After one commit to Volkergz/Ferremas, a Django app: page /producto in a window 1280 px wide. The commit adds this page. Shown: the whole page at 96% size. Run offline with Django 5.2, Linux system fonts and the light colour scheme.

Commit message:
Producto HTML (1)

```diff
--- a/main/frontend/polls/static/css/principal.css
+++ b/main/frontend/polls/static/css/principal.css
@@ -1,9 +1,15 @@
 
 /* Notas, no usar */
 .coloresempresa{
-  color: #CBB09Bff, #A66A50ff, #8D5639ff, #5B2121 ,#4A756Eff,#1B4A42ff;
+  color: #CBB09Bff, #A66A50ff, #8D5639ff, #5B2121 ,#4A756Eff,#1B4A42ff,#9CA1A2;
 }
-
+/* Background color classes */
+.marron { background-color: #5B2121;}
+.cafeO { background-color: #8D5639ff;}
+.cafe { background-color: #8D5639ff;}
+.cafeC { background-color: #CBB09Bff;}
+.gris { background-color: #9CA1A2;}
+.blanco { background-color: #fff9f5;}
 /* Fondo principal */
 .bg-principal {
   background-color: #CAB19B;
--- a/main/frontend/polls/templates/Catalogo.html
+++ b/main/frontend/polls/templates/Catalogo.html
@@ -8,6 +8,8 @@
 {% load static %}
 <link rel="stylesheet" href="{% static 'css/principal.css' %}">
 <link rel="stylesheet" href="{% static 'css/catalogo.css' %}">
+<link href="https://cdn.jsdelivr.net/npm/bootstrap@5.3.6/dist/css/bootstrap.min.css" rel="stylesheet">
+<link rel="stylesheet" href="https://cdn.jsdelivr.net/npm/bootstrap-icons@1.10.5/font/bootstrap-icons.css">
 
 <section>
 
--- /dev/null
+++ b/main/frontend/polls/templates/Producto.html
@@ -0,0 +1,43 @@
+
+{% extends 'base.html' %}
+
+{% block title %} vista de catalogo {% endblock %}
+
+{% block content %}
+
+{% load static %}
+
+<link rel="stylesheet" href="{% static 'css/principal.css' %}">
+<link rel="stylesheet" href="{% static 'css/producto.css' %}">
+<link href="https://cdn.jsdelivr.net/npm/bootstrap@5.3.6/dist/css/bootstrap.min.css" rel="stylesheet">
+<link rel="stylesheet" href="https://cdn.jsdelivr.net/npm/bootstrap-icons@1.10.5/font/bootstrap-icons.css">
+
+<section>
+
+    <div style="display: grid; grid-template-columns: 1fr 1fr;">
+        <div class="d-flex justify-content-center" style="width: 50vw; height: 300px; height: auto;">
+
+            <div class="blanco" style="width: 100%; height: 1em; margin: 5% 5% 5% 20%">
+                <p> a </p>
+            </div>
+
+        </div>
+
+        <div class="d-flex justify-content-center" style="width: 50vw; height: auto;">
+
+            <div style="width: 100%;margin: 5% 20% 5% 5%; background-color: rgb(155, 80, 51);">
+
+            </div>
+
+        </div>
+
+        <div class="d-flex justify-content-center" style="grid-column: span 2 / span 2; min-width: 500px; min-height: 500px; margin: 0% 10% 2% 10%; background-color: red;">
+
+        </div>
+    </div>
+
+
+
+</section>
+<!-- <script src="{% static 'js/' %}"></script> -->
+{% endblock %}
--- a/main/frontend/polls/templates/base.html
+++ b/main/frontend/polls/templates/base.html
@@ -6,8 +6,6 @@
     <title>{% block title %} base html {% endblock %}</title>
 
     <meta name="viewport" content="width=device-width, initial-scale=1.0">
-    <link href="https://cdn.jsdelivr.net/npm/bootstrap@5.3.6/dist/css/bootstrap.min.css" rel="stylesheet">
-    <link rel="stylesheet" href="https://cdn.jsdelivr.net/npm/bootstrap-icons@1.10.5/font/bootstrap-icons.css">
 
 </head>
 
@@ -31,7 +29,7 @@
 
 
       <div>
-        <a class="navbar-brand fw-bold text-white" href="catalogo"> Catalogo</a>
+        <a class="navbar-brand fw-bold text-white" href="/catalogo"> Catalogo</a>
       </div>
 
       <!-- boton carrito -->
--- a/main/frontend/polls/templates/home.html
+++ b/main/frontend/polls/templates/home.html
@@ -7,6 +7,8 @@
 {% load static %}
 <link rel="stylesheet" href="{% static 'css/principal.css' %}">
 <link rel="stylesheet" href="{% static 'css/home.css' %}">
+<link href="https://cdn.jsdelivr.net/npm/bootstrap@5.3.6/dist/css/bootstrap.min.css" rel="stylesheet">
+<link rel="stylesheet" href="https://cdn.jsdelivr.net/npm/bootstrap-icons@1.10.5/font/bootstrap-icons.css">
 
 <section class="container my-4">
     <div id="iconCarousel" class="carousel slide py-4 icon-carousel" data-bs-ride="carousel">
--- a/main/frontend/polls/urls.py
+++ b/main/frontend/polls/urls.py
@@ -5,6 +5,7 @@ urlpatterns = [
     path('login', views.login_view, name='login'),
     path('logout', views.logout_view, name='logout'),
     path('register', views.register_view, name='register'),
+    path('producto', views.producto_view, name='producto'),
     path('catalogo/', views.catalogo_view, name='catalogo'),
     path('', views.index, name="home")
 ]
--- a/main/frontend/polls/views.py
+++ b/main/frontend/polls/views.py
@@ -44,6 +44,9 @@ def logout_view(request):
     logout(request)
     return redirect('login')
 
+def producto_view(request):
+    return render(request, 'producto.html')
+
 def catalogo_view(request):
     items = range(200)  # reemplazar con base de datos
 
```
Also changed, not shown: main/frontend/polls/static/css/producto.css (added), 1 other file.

########

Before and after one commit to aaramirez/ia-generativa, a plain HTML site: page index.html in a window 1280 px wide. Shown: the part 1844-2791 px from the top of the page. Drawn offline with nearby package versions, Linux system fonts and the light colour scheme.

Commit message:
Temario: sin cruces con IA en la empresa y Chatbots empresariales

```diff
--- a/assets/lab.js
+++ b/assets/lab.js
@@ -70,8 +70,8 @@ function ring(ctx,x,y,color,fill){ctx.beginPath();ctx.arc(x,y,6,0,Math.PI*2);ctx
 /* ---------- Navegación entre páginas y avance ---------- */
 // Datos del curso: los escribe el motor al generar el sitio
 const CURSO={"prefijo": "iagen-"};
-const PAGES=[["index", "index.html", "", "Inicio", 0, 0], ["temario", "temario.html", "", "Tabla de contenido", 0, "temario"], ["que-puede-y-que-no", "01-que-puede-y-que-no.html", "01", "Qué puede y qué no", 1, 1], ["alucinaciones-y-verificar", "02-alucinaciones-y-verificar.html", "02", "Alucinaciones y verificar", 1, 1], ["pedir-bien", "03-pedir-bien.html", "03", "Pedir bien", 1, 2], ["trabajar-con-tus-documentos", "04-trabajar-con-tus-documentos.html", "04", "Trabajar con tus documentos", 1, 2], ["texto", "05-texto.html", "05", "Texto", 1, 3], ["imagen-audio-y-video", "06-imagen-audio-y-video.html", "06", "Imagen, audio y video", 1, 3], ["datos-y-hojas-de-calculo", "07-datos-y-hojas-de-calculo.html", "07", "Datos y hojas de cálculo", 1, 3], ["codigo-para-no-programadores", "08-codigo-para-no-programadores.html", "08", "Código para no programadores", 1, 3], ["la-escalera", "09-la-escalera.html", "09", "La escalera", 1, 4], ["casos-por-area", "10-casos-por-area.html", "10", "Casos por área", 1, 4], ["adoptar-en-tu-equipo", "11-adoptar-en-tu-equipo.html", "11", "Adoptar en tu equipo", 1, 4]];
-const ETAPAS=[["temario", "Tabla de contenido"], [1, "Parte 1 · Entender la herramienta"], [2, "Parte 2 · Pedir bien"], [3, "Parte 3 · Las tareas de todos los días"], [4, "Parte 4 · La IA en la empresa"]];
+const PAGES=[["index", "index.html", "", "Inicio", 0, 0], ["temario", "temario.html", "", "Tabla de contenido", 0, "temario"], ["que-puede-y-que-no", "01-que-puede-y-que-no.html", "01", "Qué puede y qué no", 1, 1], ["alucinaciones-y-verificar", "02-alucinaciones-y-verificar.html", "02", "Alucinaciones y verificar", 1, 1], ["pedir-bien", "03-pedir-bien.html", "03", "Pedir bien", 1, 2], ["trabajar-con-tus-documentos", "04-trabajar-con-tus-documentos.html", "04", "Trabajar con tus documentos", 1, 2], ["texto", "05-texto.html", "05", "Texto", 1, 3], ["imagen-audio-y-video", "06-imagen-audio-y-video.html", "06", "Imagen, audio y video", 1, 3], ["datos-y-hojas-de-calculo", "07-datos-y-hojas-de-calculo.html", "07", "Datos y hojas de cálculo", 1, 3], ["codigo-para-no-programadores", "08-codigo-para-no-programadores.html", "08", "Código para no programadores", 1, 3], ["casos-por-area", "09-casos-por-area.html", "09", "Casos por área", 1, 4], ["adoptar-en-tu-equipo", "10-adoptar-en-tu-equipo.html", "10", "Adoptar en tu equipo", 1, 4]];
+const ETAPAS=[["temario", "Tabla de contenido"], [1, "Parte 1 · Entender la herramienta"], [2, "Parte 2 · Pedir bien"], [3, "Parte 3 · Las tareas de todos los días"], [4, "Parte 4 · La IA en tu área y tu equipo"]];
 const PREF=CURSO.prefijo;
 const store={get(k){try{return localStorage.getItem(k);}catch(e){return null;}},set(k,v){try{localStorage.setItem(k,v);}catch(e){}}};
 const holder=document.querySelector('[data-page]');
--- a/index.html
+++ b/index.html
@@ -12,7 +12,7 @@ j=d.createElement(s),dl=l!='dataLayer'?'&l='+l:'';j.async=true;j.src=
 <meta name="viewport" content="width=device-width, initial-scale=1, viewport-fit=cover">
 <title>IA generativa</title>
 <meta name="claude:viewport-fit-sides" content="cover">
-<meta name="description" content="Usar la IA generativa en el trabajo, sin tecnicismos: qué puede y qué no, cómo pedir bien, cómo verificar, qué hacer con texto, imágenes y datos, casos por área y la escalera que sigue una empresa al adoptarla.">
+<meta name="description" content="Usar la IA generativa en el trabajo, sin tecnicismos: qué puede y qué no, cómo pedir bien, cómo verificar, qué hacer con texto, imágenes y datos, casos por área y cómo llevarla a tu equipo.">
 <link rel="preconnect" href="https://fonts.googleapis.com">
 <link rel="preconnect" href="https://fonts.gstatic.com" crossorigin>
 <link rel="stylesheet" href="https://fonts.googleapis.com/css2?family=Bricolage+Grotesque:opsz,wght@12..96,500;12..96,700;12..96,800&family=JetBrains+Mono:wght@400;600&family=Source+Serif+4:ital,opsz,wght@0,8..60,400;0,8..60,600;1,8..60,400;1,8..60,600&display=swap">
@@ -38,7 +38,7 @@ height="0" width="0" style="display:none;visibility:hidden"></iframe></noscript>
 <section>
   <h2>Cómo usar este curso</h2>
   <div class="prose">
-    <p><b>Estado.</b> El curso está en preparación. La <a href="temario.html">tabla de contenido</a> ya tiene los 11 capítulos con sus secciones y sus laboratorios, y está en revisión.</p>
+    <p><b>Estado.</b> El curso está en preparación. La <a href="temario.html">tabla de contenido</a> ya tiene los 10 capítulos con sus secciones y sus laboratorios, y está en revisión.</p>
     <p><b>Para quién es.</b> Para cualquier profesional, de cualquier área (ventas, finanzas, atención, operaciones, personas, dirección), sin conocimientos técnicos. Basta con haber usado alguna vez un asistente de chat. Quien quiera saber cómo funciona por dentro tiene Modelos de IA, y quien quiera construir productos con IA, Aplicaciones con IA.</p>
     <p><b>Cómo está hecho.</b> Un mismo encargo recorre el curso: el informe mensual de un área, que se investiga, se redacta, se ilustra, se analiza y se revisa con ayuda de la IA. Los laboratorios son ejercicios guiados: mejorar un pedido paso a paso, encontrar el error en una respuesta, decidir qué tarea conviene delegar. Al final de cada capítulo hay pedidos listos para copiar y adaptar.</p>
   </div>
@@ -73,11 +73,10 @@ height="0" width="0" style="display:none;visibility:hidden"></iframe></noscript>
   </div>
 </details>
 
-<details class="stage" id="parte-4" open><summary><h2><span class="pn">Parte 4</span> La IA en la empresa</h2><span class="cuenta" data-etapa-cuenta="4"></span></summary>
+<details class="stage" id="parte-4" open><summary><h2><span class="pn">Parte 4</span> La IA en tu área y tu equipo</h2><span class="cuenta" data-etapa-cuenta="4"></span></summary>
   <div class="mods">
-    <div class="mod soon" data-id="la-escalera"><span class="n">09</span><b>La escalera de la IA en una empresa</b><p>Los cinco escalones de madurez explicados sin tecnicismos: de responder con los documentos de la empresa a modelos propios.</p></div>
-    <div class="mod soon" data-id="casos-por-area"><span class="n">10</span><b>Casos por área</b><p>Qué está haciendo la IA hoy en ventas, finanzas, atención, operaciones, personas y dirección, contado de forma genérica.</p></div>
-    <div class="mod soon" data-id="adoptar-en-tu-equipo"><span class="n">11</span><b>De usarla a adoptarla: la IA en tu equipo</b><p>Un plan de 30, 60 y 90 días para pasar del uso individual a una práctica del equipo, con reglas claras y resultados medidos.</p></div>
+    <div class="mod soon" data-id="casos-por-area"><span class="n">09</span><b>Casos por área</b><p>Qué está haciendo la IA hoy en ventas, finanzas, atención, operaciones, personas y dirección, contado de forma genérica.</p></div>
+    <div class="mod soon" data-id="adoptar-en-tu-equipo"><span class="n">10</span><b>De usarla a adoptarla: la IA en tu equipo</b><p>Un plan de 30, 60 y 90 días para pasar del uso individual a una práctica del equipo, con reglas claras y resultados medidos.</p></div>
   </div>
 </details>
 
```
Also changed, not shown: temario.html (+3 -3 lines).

########

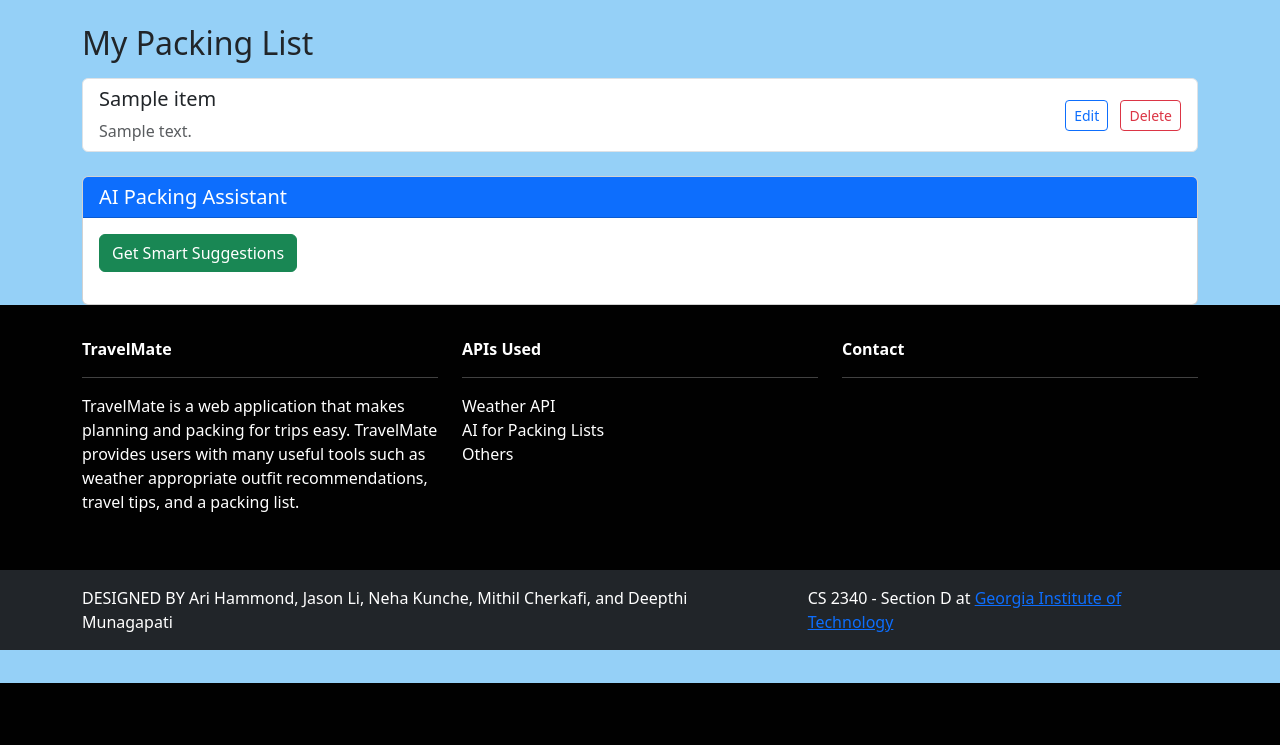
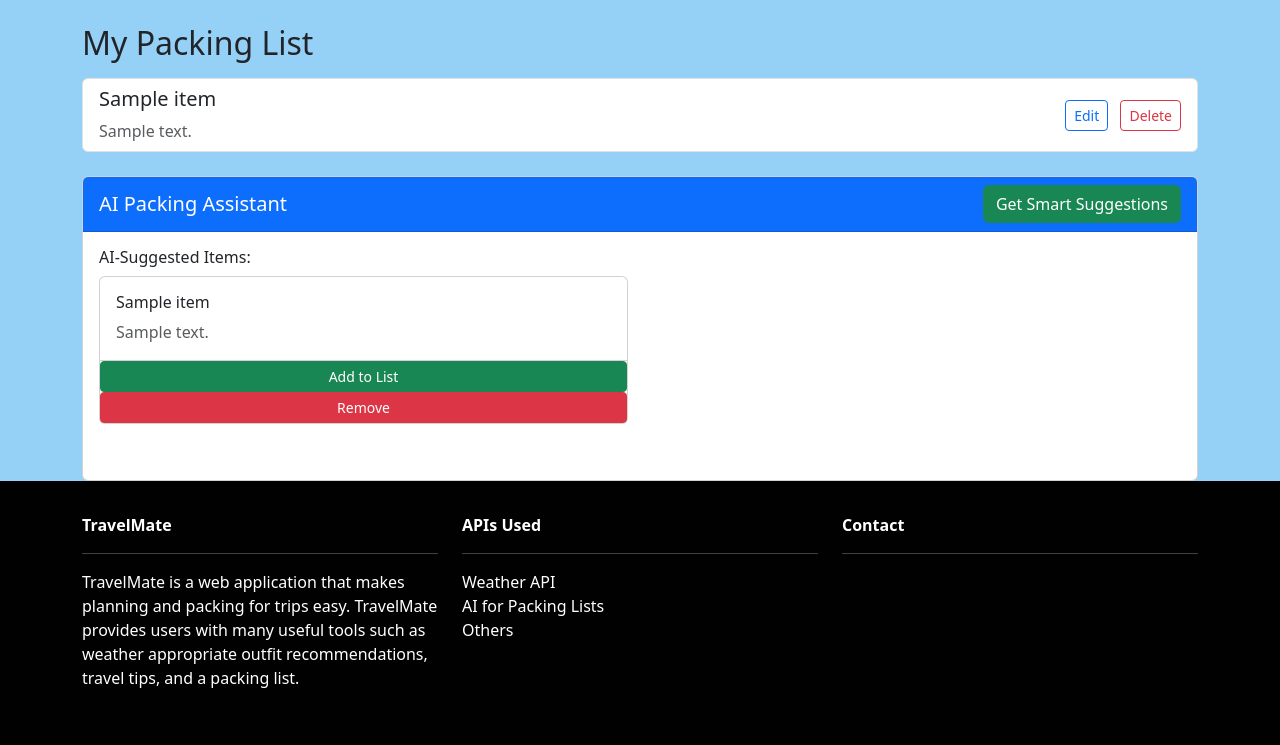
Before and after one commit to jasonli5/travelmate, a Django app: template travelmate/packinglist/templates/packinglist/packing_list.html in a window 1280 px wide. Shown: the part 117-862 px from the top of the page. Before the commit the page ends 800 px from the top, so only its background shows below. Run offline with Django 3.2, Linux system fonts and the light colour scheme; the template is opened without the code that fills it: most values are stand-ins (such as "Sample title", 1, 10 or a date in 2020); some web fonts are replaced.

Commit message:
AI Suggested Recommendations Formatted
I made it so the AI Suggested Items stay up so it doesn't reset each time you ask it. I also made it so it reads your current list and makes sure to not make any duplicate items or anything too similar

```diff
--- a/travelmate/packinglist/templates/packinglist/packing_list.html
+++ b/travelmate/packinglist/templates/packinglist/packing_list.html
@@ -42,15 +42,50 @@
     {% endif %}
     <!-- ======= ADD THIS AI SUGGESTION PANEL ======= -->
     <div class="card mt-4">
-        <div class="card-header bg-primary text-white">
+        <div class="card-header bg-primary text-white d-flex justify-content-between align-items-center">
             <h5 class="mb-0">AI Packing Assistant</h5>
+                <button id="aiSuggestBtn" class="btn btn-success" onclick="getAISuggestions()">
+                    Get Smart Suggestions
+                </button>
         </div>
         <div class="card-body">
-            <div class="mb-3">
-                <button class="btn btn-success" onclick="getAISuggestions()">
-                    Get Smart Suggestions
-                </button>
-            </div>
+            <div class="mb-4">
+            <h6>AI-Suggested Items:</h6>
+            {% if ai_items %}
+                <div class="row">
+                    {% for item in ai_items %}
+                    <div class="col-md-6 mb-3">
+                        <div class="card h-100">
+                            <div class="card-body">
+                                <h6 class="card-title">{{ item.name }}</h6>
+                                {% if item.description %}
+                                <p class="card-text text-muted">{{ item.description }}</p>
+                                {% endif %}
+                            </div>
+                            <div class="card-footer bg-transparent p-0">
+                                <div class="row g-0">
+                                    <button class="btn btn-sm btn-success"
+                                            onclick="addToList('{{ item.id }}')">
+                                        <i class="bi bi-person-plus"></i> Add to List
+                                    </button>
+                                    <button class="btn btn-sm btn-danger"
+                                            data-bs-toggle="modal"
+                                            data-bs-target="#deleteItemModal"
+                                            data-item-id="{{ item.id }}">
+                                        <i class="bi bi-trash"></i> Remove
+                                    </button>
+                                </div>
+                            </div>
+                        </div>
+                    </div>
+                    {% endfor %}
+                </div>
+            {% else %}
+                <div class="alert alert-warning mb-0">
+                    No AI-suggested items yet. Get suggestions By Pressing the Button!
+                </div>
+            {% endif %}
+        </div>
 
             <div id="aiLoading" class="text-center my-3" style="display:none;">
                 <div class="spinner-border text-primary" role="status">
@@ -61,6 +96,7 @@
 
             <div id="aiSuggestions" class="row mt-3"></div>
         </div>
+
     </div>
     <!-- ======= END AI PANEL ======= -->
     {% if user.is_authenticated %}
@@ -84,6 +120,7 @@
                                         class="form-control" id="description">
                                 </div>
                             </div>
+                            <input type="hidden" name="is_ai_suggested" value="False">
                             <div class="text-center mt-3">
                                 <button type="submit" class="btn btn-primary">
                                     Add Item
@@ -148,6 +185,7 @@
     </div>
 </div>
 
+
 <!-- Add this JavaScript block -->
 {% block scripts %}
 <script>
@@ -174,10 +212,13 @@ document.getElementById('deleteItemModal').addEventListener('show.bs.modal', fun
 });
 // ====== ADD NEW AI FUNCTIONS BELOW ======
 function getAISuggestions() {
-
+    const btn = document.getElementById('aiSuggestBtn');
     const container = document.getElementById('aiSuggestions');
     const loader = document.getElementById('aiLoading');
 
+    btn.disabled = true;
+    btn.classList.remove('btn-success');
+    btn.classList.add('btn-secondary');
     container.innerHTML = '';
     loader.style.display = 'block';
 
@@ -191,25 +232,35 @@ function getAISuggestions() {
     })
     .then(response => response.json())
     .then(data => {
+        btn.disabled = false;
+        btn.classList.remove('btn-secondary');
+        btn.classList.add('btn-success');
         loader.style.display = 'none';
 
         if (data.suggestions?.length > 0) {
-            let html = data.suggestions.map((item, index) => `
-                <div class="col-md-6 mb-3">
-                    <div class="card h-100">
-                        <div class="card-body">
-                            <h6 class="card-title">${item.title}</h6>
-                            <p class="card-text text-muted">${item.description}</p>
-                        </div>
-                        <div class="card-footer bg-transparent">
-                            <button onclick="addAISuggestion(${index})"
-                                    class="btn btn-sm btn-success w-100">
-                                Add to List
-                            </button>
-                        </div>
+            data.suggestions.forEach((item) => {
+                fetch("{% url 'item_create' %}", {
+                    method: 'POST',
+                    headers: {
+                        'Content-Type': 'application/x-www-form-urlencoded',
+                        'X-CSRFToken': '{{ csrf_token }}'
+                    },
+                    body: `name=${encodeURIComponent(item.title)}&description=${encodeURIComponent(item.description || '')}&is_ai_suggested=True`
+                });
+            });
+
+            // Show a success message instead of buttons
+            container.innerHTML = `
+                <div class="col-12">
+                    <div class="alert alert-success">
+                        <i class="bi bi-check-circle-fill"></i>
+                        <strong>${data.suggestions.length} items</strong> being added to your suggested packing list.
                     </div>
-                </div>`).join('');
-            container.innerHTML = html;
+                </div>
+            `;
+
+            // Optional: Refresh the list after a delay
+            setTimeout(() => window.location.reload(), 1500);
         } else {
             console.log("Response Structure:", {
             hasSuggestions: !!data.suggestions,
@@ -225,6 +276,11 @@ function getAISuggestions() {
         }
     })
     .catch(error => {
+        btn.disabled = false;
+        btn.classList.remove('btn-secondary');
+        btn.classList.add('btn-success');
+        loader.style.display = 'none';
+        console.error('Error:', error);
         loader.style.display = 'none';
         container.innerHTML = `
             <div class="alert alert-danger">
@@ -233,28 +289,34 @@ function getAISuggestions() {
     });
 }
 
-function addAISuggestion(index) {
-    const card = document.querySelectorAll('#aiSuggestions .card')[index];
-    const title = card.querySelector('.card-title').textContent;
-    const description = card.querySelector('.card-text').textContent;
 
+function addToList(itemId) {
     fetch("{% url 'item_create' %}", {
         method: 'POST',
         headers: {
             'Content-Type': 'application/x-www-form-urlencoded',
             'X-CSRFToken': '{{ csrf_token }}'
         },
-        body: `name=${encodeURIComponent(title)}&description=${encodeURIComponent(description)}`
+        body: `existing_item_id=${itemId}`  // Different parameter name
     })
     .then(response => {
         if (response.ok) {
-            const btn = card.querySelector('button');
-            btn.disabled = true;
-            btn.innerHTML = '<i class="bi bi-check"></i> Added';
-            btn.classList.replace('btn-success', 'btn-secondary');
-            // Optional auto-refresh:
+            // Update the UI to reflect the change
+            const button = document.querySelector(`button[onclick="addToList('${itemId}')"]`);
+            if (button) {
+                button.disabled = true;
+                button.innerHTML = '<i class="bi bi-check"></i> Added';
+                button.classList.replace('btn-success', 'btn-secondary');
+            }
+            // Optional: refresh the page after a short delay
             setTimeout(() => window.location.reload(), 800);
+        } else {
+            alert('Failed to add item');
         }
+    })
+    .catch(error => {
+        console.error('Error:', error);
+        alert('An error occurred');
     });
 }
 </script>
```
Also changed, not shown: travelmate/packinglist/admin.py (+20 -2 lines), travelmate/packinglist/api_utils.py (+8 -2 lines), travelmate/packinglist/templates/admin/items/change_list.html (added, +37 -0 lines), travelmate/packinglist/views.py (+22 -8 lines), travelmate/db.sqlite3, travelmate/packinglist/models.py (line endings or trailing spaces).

########

## PROBLEM STATEMENT
Looking only at the data above, say how many of its lines contain the string "white", and nothing more.

## EXERCISE RESULT
4